The order denying father reunification services pursuant to section 361.5, subdivision (b)(13) is affirmed and the petition is denied as to that order.
The request for a stay of the March 2, 2009 section 366.26 hearing is denied as unnecessary in light of our disposition.
This decision is final as to this court immediately. (Rule 8.490(b)(3).)
The order to show cause, having served its purpose, is hereby discharged.
1. Further statutory references are to the Welfare and Institutions Code unless otherwise indicated.
2. DHHS presented evidence that father was ordered by the court to complete a treatment program in 2002 as part of an earlier criminal case, but any failure to comply with this order fell outside the three-year period specified by section 361.5, subdivision (b)(13). The juvenile court explicitly limited its ruling to the parole violations in 2007-2008. We therefore reject father's argument that the court improperly took judicial notice of court documents pertaining to the earlier case and conclude that the consideration of these documents was not prejudicial in any event.
3. Section 361.5, subdivision (b)(13) applies when the parent has resisted “court-ordered treatment” or has twice refused or failed to comply with treatment ordered as part of the case plan in the dependency case. “Court-ordered treatment” thus has a broader meaning than treatment ordered by the juvenile court as a component of the dependency case itself, and by its plain language extends to treatment ordered as part of unrelated criminal matters.
4. We grant DHHS's request that we take judicial notice of this Analysis.
5. The distinction between voluntary and court-ordered services in section 361.5, subdivision (b)(13) is a rational one, because a person who declines to participate in voluntary treatment does not do so at the peril of incarceration or other legal sanction.
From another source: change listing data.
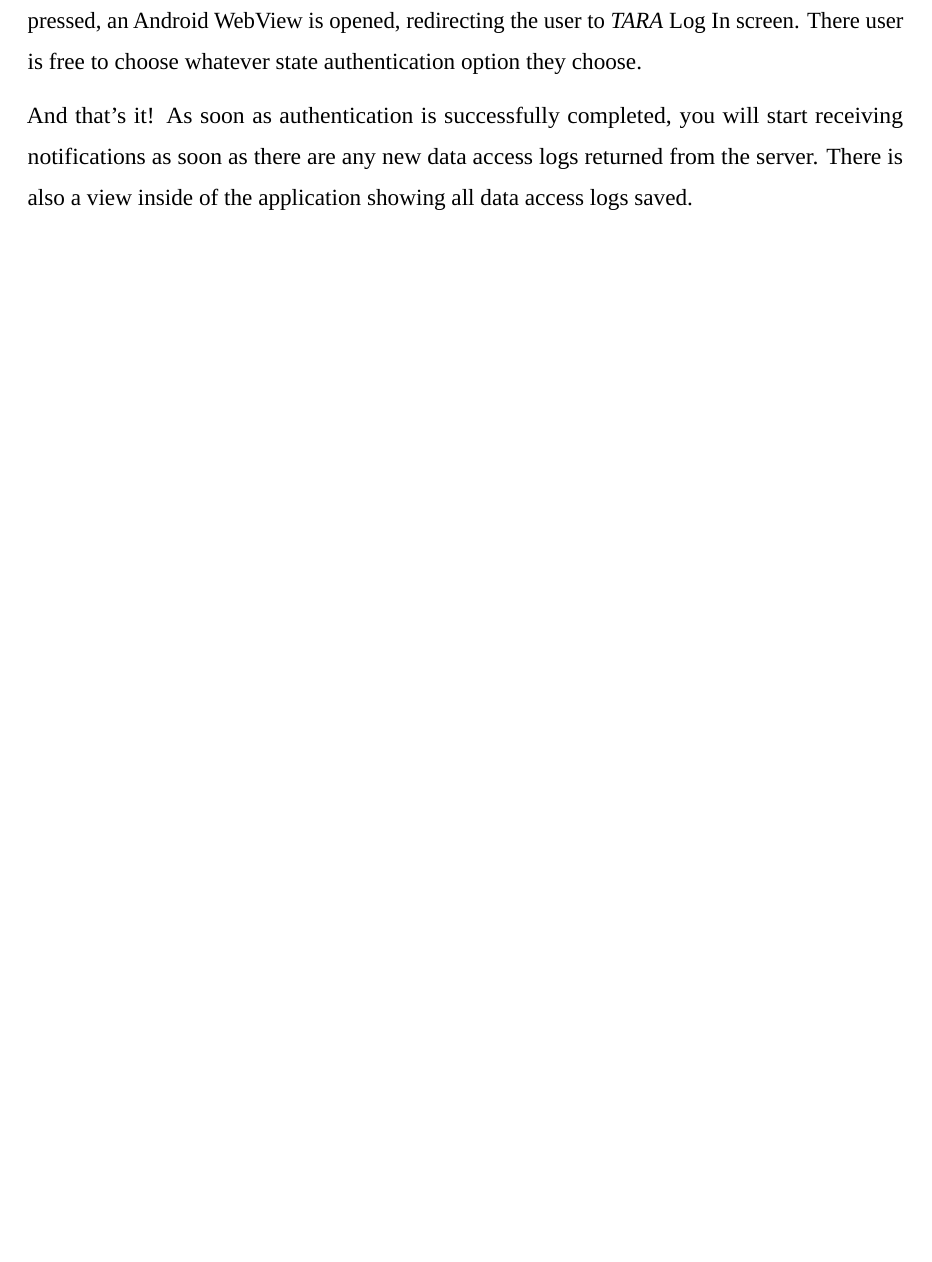
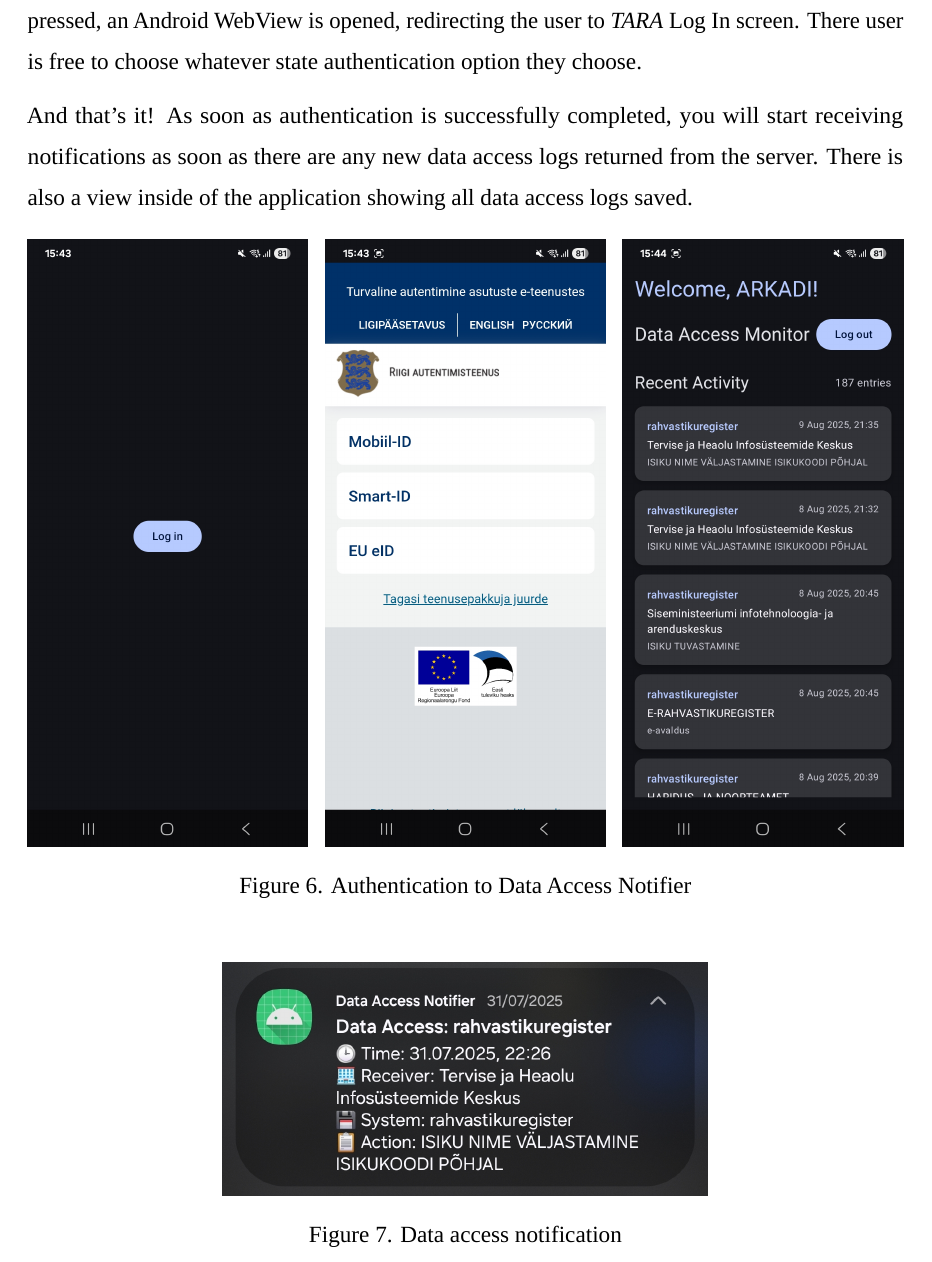
Before and after one commit to ArkadSt/data-access-notifier-thesis, a LaTeX thesis (thesis.tex, which reads english/sections/5-implementation.tex): part of page 26 of 35 before the commit and part of page 26 of 36 after it, cut so that both start at the same text, the shorter picture padded with empty space. Compiled offline with LuaLaTeX; a missing font is replaced by an installed copy or a similar font.

Commit message:
add more figures

```diff
--- a/english/sections/5-implementation.tex
+++ b/english/sections/5-implementation.tex
@@ -227,6 +227,33 @@
 Once the necessary permissions are given, the Log In screen appears. When Log In button is pressed, an Android WebView is opened, redirecting the user to \textit{TARA} Log In screen. There user is free to choose whatever state authentication option they choose.
 
 And that's it! As soon as authentication is successfully completed, you will start receiving notifications as soon as there are any new data access logs returned from the server. There is also a view inside of the application showing all data access logs saved.
+
+\begin{figure}[H]
+\centering
+\begin{minipage}{0.32\textwidth}
+    \centering
+    \includegraphics[width=\textwidth]{english/figures/Screenshot_20250810_154333_Data Access Notifier.jpg}
+\end{minipage}%
+\hfill
+\begin{minipage}{0.32\textwidth}
+    \centering
+    \includegraphics[width=\textwidth]{english/figures/Screenshot_20250810_154342_Data Access Notifier.jpg}
+\end{minipage}%
+\hfill
+\begin{minipage}{0.32\textwidth}
+    \centering
+    \includegraphics[width=\textwidth]{english/figures/Screenshot_20250810_154411_Data Access Notifier.jpg}
+\end{minipage}
+\caption{Authentication to Data Access Notifier}
+\label{fig:app-usage}
+\end{figure}
+
+\begin{figure}[H]
+\centering
+\includegraphics[width=250px]{english/figures/Screenshot_20250801_133754_Signal.jpg}
+\caption{Data access notification}
+\label{fig:data-access-notification}
+\end{figure}
 
 \subsection{Observations while using \textbf{Data Access Notifier}}
 
```
Also changed, not shown: english/figures/Screenshot_20250801_133754_Signal.jpg (added), english/figures/Screenshot_20250810_154333_Data Access Notifier.jpg (added), english/figures/Screenshot_20250810_154342_Data Access Notifier.jpg (added), english/figures/Screenshot_20250810_154411_Data Access Notifier.jpg (added), thesis.pdf, english/sections/5-implementation.tex (2 more changed lines), 6 other files.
Past resistance to voluntary treatment is less likely to mean that treatment as a component of reunification services will be futile, because it may well be that the prospect of losing one's child will inspire an abuser of drugs and alcohol to reform even though he or she has not previously sought or completed treatment. But resistance to treatment ordered as a condition of parole or probation, in the face of possible reincarceration, suggests that a person is less likely to move toward sobriety in a timely way and reunify with his or her child.
6. Under section 224.2, subdivision (4), which incorporates the notice provisions of the ICWA into California Law, “Notice, to the extent required by federal law, shall be sent to the Secretary of the Interior's designated agent, the Sacramento Area Director, Bureau of Indian Affairs. If the identity or location of the parents, Indian custodians, or the minor's tribe is known, a copy of the notice shall also be sent directly to the Secretary of the Interior, unless the Secretary of the Interior waived the notice in writing and the person responsible for giving notice under this section has filed proof of the waiver with the court.”
7. It is unclear from the record whether this is the same individual as the “Phyllis B.” identified in the ICWA notice.
We concur: JONES, P.J., and SIMONS, J.